Please note that this answer does not constitute legal advice, and should not be relied on, as each situation is fact specific, and it is not possible to evaluate a legal problem without a comprehensive consultation and review of all the facts and court pleadings filed in the case. This answer does not create an attorney-client relationship.
Based on what you have written, it does appear that California could take jurisdiction over your case. Therefore, to answer your question directly, yes you likely can proceed in California.

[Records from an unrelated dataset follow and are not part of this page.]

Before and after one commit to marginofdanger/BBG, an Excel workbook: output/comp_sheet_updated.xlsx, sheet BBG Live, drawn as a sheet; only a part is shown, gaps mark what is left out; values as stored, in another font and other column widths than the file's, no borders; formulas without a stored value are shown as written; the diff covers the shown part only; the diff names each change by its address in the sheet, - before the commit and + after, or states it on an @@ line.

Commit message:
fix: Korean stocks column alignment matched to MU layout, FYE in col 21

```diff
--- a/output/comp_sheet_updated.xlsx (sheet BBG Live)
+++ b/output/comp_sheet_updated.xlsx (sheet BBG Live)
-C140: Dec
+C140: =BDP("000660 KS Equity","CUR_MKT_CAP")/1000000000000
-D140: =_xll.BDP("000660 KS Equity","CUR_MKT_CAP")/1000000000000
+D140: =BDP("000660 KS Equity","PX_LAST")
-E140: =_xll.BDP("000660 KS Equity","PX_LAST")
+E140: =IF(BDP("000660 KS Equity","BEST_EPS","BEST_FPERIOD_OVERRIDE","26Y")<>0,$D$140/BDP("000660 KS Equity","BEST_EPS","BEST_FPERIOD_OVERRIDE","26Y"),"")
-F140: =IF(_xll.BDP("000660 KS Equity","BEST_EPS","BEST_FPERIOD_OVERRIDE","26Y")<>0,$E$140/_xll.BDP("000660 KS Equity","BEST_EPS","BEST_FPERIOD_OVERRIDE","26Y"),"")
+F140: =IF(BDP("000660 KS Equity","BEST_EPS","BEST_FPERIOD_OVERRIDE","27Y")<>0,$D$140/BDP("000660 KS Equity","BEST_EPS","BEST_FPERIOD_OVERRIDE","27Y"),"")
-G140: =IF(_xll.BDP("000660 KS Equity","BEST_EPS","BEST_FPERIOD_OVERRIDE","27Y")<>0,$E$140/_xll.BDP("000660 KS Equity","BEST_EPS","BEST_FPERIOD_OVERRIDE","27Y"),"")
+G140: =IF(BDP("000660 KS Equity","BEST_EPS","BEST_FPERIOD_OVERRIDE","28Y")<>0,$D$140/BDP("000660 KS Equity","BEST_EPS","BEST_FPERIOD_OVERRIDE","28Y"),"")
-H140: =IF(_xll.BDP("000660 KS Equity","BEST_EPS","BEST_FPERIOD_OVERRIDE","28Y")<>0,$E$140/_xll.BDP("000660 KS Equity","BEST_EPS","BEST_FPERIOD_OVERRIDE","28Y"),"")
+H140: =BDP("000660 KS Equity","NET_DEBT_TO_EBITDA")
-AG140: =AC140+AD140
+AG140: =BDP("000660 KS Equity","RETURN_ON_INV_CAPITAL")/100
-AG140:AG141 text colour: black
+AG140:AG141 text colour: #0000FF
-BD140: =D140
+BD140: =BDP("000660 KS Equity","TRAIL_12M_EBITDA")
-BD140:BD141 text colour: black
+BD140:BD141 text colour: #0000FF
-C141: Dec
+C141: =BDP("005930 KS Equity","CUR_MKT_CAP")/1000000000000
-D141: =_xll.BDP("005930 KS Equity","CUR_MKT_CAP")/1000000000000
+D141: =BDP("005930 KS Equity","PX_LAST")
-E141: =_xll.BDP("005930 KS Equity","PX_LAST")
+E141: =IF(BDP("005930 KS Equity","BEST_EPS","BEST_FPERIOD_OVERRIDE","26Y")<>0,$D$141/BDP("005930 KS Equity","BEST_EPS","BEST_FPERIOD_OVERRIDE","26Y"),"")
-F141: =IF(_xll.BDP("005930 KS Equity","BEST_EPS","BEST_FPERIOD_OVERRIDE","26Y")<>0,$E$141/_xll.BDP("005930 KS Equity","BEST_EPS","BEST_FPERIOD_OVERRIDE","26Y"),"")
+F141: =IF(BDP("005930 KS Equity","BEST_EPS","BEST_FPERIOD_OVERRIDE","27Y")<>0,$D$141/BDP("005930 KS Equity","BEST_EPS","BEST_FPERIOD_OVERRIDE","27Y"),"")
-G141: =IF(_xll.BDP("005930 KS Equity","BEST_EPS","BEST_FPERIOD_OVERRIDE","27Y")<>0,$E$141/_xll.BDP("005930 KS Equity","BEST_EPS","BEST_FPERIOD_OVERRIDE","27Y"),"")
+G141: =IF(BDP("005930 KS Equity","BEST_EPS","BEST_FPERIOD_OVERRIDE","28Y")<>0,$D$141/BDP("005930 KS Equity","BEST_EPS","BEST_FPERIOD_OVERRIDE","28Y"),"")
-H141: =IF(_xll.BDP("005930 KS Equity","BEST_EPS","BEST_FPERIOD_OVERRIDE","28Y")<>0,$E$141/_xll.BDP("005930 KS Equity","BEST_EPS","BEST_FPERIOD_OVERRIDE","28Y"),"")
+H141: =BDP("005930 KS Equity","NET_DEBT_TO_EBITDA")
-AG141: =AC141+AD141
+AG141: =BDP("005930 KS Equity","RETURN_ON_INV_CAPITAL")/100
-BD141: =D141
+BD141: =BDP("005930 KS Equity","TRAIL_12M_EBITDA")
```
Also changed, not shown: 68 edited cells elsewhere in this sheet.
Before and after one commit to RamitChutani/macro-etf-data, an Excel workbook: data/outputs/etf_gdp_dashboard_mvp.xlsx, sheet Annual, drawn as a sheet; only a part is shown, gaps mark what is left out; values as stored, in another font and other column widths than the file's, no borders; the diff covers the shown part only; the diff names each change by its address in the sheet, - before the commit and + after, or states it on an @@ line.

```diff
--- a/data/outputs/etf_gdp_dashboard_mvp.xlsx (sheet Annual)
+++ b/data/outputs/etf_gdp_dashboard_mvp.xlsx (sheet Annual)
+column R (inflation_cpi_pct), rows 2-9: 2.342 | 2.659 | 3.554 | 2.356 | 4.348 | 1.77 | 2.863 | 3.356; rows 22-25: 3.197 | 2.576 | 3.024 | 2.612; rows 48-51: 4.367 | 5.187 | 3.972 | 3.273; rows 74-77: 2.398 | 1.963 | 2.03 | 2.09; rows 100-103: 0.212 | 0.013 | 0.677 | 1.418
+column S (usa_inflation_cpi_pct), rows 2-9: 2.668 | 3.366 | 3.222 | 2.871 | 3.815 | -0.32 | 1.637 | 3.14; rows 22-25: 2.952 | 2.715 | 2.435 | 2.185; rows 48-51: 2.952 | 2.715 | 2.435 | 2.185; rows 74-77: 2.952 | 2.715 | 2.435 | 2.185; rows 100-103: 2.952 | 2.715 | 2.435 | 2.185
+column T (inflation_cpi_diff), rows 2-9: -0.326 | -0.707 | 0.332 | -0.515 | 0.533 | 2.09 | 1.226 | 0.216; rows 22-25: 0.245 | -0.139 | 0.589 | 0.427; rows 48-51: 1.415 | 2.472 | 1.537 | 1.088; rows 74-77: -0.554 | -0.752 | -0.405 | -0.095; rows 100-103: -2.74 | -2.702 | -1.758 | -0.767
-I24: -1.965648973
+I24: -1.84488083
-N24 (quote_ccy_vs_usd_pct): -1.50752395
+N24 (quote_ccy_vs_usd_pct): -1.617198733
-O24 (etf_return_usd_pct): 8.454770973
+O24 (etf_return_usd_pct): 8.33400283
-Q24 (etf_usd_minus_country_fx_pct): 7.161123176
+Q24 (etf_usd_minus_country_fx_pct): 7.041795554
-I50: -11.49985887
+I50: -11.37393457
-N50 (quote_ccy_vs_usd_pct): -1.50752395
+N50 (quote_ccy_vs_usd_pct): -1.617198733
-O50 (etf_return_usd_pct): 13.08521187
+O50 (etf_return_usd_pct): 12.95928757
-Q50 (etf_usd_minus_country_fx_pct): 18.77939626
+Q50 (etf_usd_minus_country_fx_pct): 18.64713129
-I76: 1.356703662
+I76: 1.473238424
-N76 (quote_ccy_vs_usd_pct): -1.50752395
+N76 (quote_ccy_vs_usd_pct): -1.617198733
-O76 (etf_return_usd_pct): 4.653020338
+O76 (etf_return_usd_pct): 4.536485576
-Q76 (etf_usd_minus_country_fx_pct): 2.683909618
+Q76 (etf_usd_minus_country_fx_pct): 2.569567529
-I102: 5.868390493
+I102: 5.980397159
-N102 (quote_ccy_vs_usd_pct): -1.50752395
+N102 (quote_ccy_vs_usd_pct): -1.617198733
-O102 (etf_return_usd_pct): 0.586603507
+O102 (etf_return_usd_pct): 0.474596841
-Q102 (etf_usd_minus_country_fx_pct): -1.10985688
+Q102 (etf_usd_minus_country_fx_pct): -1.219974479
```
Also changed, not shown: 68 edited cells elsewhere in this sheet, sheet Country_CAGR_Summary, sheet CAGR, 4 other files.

The devil is - as always - in the details, and so I suggest you contact an attorney to develop a workable strategy.